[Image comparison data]
:::
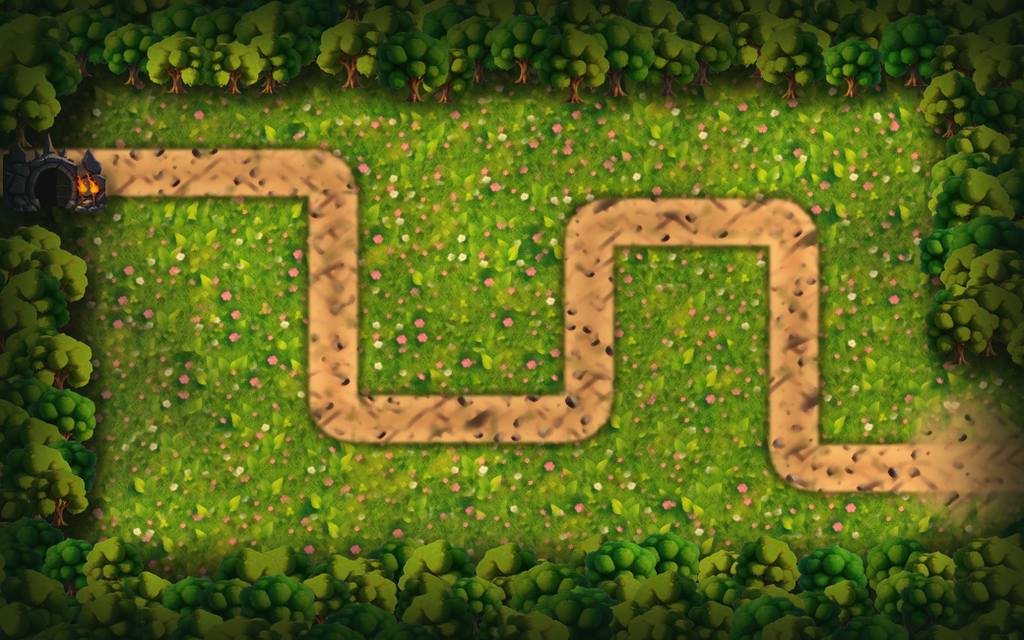
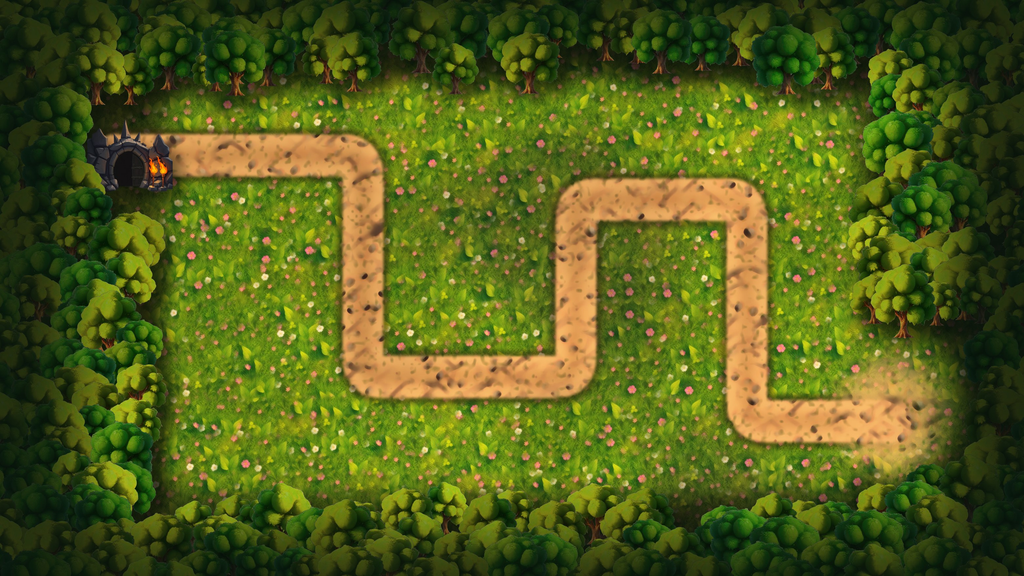
Widen the forest margin to four cells left and right
The board below the top bar is up to 22.7 cells wide on iPhone, so a
two-cell margin left bare strips. Ground repainted at 24 x 13 cells,
path ending in the cave and at the fortress.

Claude-Session: https://claude.ai/code/session_019baiHSQy19cYFPdUhfm42L

diff --git a/App/Battle/BattleStyle.swift b/App/Battle/BattleStyle.swift
@@ -13,9 +13,10 @@ enum BattleStyle {
     static let buildZone = SKColor(white: 1, alpha: 0.07)
     static let buildZoneInset: CGFloat = 0.06
     /// So viele Zellen reicht der gemalte Boden links und rechts (`width`) und
-    /// oben und unten (`height`) über das Feld hinaus. Steht auch im
-    /// Asset-Vertrag (`rand`).
-    static let groundMargin = CGSize(width: 2, height: 2)
+    /// oben und unten (`height`) über das Feld hinaus. Unter der Kopfleiste ist
+    /// die Karte auf dem iPhone bis zu 22,7 Zellen breit, auf dem iPad bis zu
+    /// 11,3 hoch. Steht auch im Asset-Vertrag (`rand`).
+    static let groundMargin = CGSize(width: 4, height: 2)
 
     static func towerColor(_ kind: TowerKind) -> SKColor {
         switch kind {

diff --git a/tools/art-check/tests/test_art.py b/tools/art-check/tests/test_art.py
@@ -304,17 +304,18 @@ class Kampfplatzbild(unittest.TestCase):
         karte = json.load(open(konf))["map"]
         vertrag = json.load(open(os.path.join(WURZEL, "art/asset-vertrag.json")))
         regel = vertrag["assets"]["map_mission01_ground"]
-        m = regel["rand"]
-        self.assertEqual(regel["zellen"], [karte["width"] + 2 * m, karte["height"] + 2 * m])
+        mx, my = regel["rand"]  # Zellen links/rechts und oben/unten (BattleStyle.groundMargin)
+        self.assertEqual(regel["zellen"], [karte["width"] + 2 * mx, karte["height"] + 2 * my])
         bild = Image.open(os.path.join(WURZEL, "App/Assets.xcassets/Maps/map_mission01_ground.imageset/map_mission01_ground@3x.jpg")).convert("RGB")
         z = bild.width / regel["zellen"][0]
-        px = lambda x, y: bild.getpixel((int((x + m) * z), int((y + m) * z)))
+        px = lambda x, y: bild.getpixel((int((x + mx) * z), int((y + my) * z)))
         for x, y in karte["path"][1:-1]:
             p = px(x, y)
             self.assertGreater(p[0], p[1], (x, y))  # Erde, nicht Gras
         hell = lambda x, y: sum(px(x, y)) / 3
         feld = sum(hell(x + 0.5, y + 0.5) for x in range(karte["width"]) for y in range(karte["height"])) / (karte["width"] * karte["height"])
-        for x, y in ((-1.5, karte["height"] / 2), (karte["width"] / 2, -1.5), (karte["width"] / 2, karte["height"] + 1.5)):
+        for x, y in ((-1.5, karte["height"] / 2), (-mx + 0.5, karte["height"] / 2), (karte["width"] + mx - 0.5, 1.5),
+                     (karte["width"] / 2, -1.5), (karte["width"] / 2, karte["height"] + 1.5)):
             self.assertLess(hell(x, y), feld * 0.8, (x, y))
 
 

diff --git a/.claude/skills/spielgrafik/scripts/kampfplatz.py b/.claude/skills/spielgrafik/scripts/kampfplatz.py
@@ -38,6 +38,7 @@ UEBERHANG = 0.2   # Zellen, so weit darf eine Krone ins Feld ragen
 WEGBREITE = 0.95  # Zellen; BattleStyle.pathWidth (0,8) ist die Linie der Platzhaltergrafik
 ECKE = 0.45       # Zellen, Halbmesser der Wegecken
 FESTUNG = (W + 0.9, pfad[-1][1] - 0.4, 1.7)  # Mitte x, y und Halbmesser des Festungsplatzes
+HOEHLE_X = -0.95  # Mitte der Hoehle am Wegeingang, in Zellen
 
 
 def lade(muster):
@@ -83,9 +84,10 @@ def gerundet(punkte):
     return aus
 
 
-# Weg reicht ueber beide Enden hinaus: links in die Hoehle, rechts unter die Festung.
-ende = (pfad[-1][0] + MX, pfad[-1][1])
-weglinie = gerundet([(pfad[0][0] - MX, pfad[0][1])] + pfad[1:-1] + [ende])
+# Weg endet links in der Hoehle und rechts im Festungshof, nicht am Bildrand:
+# Bei breitem Rand lief er sonst sichtbar hinter beiden weiter in den Wald.
+ende = (FESTUNG[0], pfad[-1][1])
+weglinie = gerundet([(HOEHLE_X - 0.35, pfad[0][1])] + pfad[1:-1] + [ende])
 wegpixel = [at(*p) for p in weglinie]
 dichte = [(weglinie[i][0] + (weglinie[i + 1][0] - weglinie[i][0]) * t / 4,
            weglinie[i][1] + (weglinie[i + 1][1] - weglinie[i][1]) * t / 4)
@@ -163,7 +165,7 @@ hindernisse = []  # (x, y, Halbmesser) in Zellen
 hoehle = lade("hoehle*.png")
 if hoehle:
     # Die Gegner kommen aus der Hoehle der Kampagnenkarte (Bosshoehle m7).
-    hx, hy = -0.95, pfad[0][1]
+    hx, hy = HOEHLE_X, pfad[0][1]
     setze(hoehle[0], *at(hx, hy), C * 2.0, spiegeln=True, schatten=0.5)
     hindernisse.append((hx, hy, 1.0))
 hindernisse.append((fx, fy, fr))

diff --git a/art/karten/ENTSTEHUNG.md b/art/karten/ENTSTEHUNG.md
@@ -3,29 +3,30 @@
 ## `map_mission01_ground` (Mission 1, Lichtung im Flüsterwald)
 
 Grafik 05 (26.10.2026, [Konzept](../../docs/konzepte/grafik-05-kampfplatz.md)).
-Das Bild deckt das Feld **plus 2 Zellen Rand** je Seite (20 × 13 Zellen), der
-Rand ist Wald und füllt iPhone-Breite und iPad-Höhe. Der Weg liegt auf der
+Das Bild deckt das Feld **plus 4 Zellen Rand links und rechts und 2 oben und
+unten** (24 × 13 Zellen). Der Rand ist Wald und füllt die Karte unter der
+Kopfleiste: auf dem iPhone bis 22,7 Zellen breit, auf dem iPad bis 11,3 hoch. Der Weg liegt auf der
 Geometrie aus `mvp-mission-01.json` (`map.path`), Bäume nur im Rand.
 
-1. **Collage:** `kampfplatz.py mvp-mission-01.json <teile> aus.png 130 2` mit den
+1. **Collage:** `kampfplatz.py mvp-mission-01.json <teile> aus.png 130 4x2` mit den
    Teilen der Kampagnenkarte (Gras, Weg, Bäume, Höhle; zerlegt aus
-   `region01/`, siehe unten). Zufall fest (`random.Random(7)`). Auf 1024 × 640
-   verkleinert → `mission01-collage.png`.
+   `region01/`, siehe unten). Zufall fest (`random.Random(7)`). Auf 1024 × 576
+   verkleinert → `mission01-collage.png` (1152 × 640 lief über den Speicher).
 2. **Übermalen:** `INIT=mission01-collage.png STAERKE=0.4 VERSCHIEBUNG=0.5
-   erzeugen.sh aus 5 "<prompt>" 1024x640` → `mission01-rohbild.png`. Prompt:
+   erzeugen.sh aus 5 "<prompt>" 1024x576` → `mission01-rohbild.png`. Prompt:
    `mobile strategy game battlefield seen from directly above, a sunlit forest clearing surrounded by dense round tree canopies, stylized 3D cartoon render, hand-painted textures, vibrant saturated colors, lush green grass with subtle variation and small flowers, a winding packed brown dirt path with small pebbles and grass tufts along its edges, a dark rocky goblin cave entrance on the left, warm afternoon light from top left, soft tree shadows, highly detailed, no buildings, no characters, no text, no letters, full bleed`.
    Das Übermalen vereinheitlicht Licht und Malstil von Gras, Weg und Wald.
-3. **Retusche:** `RAND=6 retusche.py rohbild retusche "358,322,412,372:425,322"`
-   → `mission01-retusche.png`. Entfernt eine kleine Figur mit roter Mütze auf
-   einer Bauzelle (trotz „no characters").
-4. **Hochrechnen:** `hochskalieren.sh retusche aus 2580x1677` (Real-ESRGAN x4
-   anime 6B, Lanczos), `atlas.py aus map_mission01_ground 20x13 voll _
+3. **Hochrechnen:** `hochskalieren.sh rohbild aus 3096x1677` (Real-ESRGAN x4
+   anime 6B, Lanczos), `atlas.py aus map_mission01_ground 24x13 voll _
    App/Assets.xcassets/Maps` (JPEG, Qualität 88).
 
 **Verworfen:** die erste Fassung (0.5.2 bis 0.10.3): Wiese ohne Rand mit
 rechtwinkligem Sandband, gemalt nach `karte_zusammensetzen.py`. Flach, ohne
 Wald, nicht aus derselben Welt wie die Kampagnenkarte (Steffen, 26.10.2026:
 „sieht noch billig und nicht abgestimmt mit dem rest aus").
+Dazu eine Zwischenfassung mit 2 Zellen Rand ringsum (20 × 13): Im
+Simulator-Probelauf blieben links und rechts je 1,3 Zellen leer, weil die Karte
+unter der Kopfleiste breiter ist als der Bildschirm.
 
 ## `map_region01` (Kampagnenkarte Region 1, Flüsterwald)
 

diff --git a/docs/konzepte/grafik-05-kampfplatz.md b/docs/konzepte/grafik-05-kampfplatz.md
@@ -35,7 +35,7 @@ Festung, die man schützen will.
 | Teil | Was |
 |---|---|
 | Fehler | Bodenbild unter alles (`zPosition` −1), Festung über Boden und Bauzonen |
-| Boden mit Rand | `map_mission01_ground` deckt das Feld **plus 2 Zellen Rand** je Seite: 20 × 13 Zellen, 130 px je Zelle (2600 × 1690). Der Rand ist Wald und reicht für iPhone-Breite und iPad-Höhe |
+| Boden mit Rand | `map_mission01_ground` deckt das Feld **plus 4 Zellen Rand links und rechts, 2 oben und unten**: 24 × 13 Zellen (3096 × 1677 @3x). Der Rand ist Wald. Er muss die Karte unter der Kopfleiste füllen, und die ist auf dem iPhone bis 22,7 Zellen breit, auf dem iPad bis 11,3 hoch (zuerst mit 2 Zellen ringsum geplant, im Probelauf zu schmal) |
 | Boden gemalt | Collage wie die Kampagnenkarte (`regionscollage.py`-Weg): Gras- und Wegtextur, Bäume und Höhle aus `art/karten/region01`. Weg mit runden Ecken und dunklerer Furche, Lichtflecken, Baumschatten, warmes Licht |
 | Festung | neu gemalt, Perspektive und Stil der Türme (45° von oben, Konturen), Tor nach links zum Weg, größer (3 Zellen) und ganz im rechten Rand, damit sie keine Bauzelle verdeckt |
 
@@ -44,8 +44,8 @@ Festung, die man schützen will.
 
 ## Architektur
 
-- `BattleStyle.groundMargin` (Zellen) ist die eine Stelle für den Rand. Der
-  Asset-Vertrag nennt `zellen: [20, 13]` und `rand: 2`; die Kunstprüfung hält
+- `BattleStyle.groundMargin` (Zellen, waagrecht und senkrecht) ist die eine Stelle
+  für den Rand. Der Asset-Vertrag nennt `zellen: [24, 13]` und `rand: [4, 2]`; die Kunstprüfung hält
   beide zusammen.
 - `BattleSprites.ground` legt das Bild von Zelle (−Rand, −Rand) bis
   (Breite + Rand, Höhe + Rand). `BoardLayout` bleibt unverändert: Eingabe und
@@ -59,7 +59,7 @@ Festung, die man schützen will.
 - `BattleSceneTests`: Festung liegt über dem Boden (`zPosition`), Bodenbild
   deckt die ganze Szene für iPhone- und iPad-Seitenverhältnis, Festungsbild
   überdeckt keine Bauzelle. Jeder Test einmal rot.
-- `tools/art-check`: Vertrag (Größe 20 × 13 Zellen), Weg im Bild liegt auf der
+- `tools/art-check`: Vertrag (Größe 24 × 13 Zellen), Weg im Bild liegt auf der
   Weggeometrie (wie bisher, um den Rand verschoben), Rand ist dunkler als das
   Feld (Wald).
 - Simulator-Probelauf: Bildschirmfotos der Mission ansehen, bevor ausgeliefert
@@ -67,7 +67,7 @@ Festung, die man schützen will.
 
 ## Risiken
 
-- **Speicher:** 2600 × 1690 JPEG sind dekomprimiert etwa 17 MB. Vertretbar für
+- **Speicher:** 3096 × 1677 JPEG sind dekomprimiert etwa 21 MB. Vertretbar für
   ein Bild je Mission.
 - **Bäume am Rand verdecken Gegner am Wegeingang.** Der Weg beginnt bei x = −1;
   der Waldrand bekommt dort eine Lücke mit der Höhle, Bäume halten Abstand vom Weg.

diff --git a/CHANGELOG.md b/CHANGELOG.md
@@ -15,8 +15,8 @@ Jede Auslieferung auf `main` bekommt hier einen Eintrag, neueste oben.
 
 **Neu**
 - Der Kampfplatz ist eine Lichtung im Flüsterwald, aus denselben gemalten Teilen
-  wie die Kampagnenkarte: Waldrand bis an den Bildschirmrand (2 Zellen Rand je
-  Seite, auf iPhone und iPad ohne leere Streifen), Weg mit runden Ecken, die
+  wie die Kampagnenkarte: Waldrand bis an den Bildschirmrand (4 Zellen links und
+  rechts, 2 oben und unten, auf iPhone und iPad ohne leere Streifen), Weg mit runden Ecken, die
   Goblinhöhle am Wegeingang, warmes Licht und Baumschatten.
 - Neue Festung: Zwergenfeste mit zwei Ecktürmen, Fackeln und Bannern, im Stil
   der Türme. Sie steht im rechten Rand und verdeckt keine Bauzelle.
@@ -26,8 +26,9 @@ Jede Auslieferung auf `main` bekommt hier einen Eintrag, neueste oben.
   mit `ignoresSiblingOrder` lag der Boden oben.
 
 **Tests**
-- App: Boden deckt die ganze Szene (iPhone und iPad), Festung über Boden und
-  Bauzonen, Festung über keiner Bauzelle. Kunstprüfung: Vertrag 20 × 13 Zellen,
+- App: Boden deckt die ganze Szene (iPhone und iPad, mit und ohne Kopfleiste),
+  Festung über Boden und Bauzonen, Festung über keiner Bauzelle. Kunstprüfung:
+  Vertrag 24 × 13 Zellen,
   Weg im Bild auf der Weggeometrie, Waldrand dunkler als das Feld, Collage legt
   keine Bäume auf Bauzellen.
 

diff --git a/.claude/skills/spielgrafik/SKILL.md b/.claude/skills/spielgrafik/SKILL.md
@@ -40,8 +40,10 @@ description: Hochwertige Spielgrafik (App-Symbole, Figuren, Store-Bilder, Hinter
 - **Kampfplatz (Boden einer Mission):** `kampfplatz.py <mission.json> <teile>
   <aus> [px_je_zelle] [rand] [vorschau]` setzt aus den Teilen der Regionskarte
   eine Lichtung: Weg auf der Weggeometrie, Bäume nur im Rand (nie auf
-  Bauzellen), Höhle am Wegeingang, Licht und Schatten. Danach verkleinern und
-  einmal übermalen (`STAERKE=0.4 VERSCHIEBUNG=0.5`, 1024x640): Das vereinheitlicht
+  Bauzellen), Höhle am Wegeingang, Licht und Schatten. Rand je Achse (`4x2`):
+  Die Karte unter der Kopfleiste ist breiter als der Bildschirm. Danach verkleinern und
+  einmal übermalen (`STAERKE=0.4 VERSCHIEBUNG=0.5`, höchstens 1024x640: 1152x640
+  bricht beim Entschlüsseln mit Speichermangel ab, 16 GB): Das vereinheitlicht
   den Malstil, und der Weg bleibt liegen. Kleine Figuren, die FLUX trotz „no
   characters" hineinmalt, mit `retusche.py` entfernen.
 - **Lange Läufe in der Cloud:** Ein 512er-Bild braucht rund 12 Minuten, 1024x640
:::
Task item - Looking back over the data above, restate word for word the lines that begin at the line with "- **Bäume am" and end at the line with "Bildschirm. Danach verkleinern und", inclusive.

Reply to the exercise -
 - **Bäume am Rand verdecken Gegner am Wegeingang.** Der Weg beginnt bei x = −1;
   der Waldrand bekommt dort eine Lücke mit der Höhle, Bäume halten Abstand vom Weg.

diff --git a/CHANGELOG.md b/CHANGELOG.md
@@ -15,8 +15,8 @@ Jede Auslieferung auf `main` bekommt hier einen Eintrag, neueste oben.
 
 **Neu**
 - Der Kampfplatz ist eine Lichtung im Flüsterwald, aus denselben gemalten Teilen
-  wie die Kampagnenkarte: Waldrand bis an den Bildschirmrand (2 Zellen Rand je
-  Seite, auf iPhone und iPad ohne leere Streifen), Weg mit runden Ecken, die
+  wie die Kampagnenkarte: Waldrand bis an den Bildschirmrand (4 Zellen links und
+  rechts, 2 oben und unten, auf iPhone und iPad ohne leere Streifen), Weg mit runden Ecken, die
   Goblinhöhle am Wegeingang, warmes Licht und Baumschatten.
 - Neue Festung: Zwergenfeste mit zwei Ecktürmen, Fackeln und Bannern, im Stil
   der Türme. Sie steht im rechten Rand und verdeckt keine Bauzelle.
@@ -26,8 +26,9 @@ Jede Auslieferung auf `main` bekommt hier einen Eintrag, neueste oben.
   mit `ignoresSiblingOrder` lag der Boden oben.
 
 **Tests**
-- App: Boden deckt die ganze Szene (iPhone und iPad), Festung über Boden und
-  Bauzonen, Festung über keiner Bauzelle. Kunstprüfung: Vertrag 20 × 13 Zellen,
+- App: Boden deckt die ganze Szene (iPhone und iPad, mit und ohne Kopfleiste),
+  Festung über Boden und Bauzonen, Festung über keiner Bauzelle. Kunstprüfung:
+  Vertrag 24 × 13 Zellen,
   Weg im Bild auf der Weggeometrie, Waldrand dunkler als das Feld, Collage legt
   keine Bäume auf Bauzellen.
 

diff --git a/.claude/skills/spielgrafik/SKILL.md b/.claude/skills/spielgrafik/SKILL.md
@@ -40,8 +40,10 @@ description: Hochwertige Spielgrafik (App-Symbole, Figuren, Store-Bilder, Hinter
 - **Kampfplatz (Boden einer Mission):** `kampfplatz.py <mission.json> <teile>
   <aus> [px_je_zelle] [rand] [vorschau]` setzt aus den Teilen der Regionskarte
   eine Lichtung: Weg auf der Weggeometrie, Bäume nur im Rand (nie auf
-  Bauzellen), Höhle am Wegeingang, Licht und Schatten. Danach verkleinern und
-  einmal übermalen (`STAERKE=0.4 VERSCHIEBUNG=0.5`, 1024x640): Das vereinheitlicht
+  Bauzellen), Höhle am Wegeingang, Licht und Schatten. Rand je Achse (`4x2`):
+  Die Karte unter der Kopfleiste ist breiter als der Bildschirm. Danach verkleinern und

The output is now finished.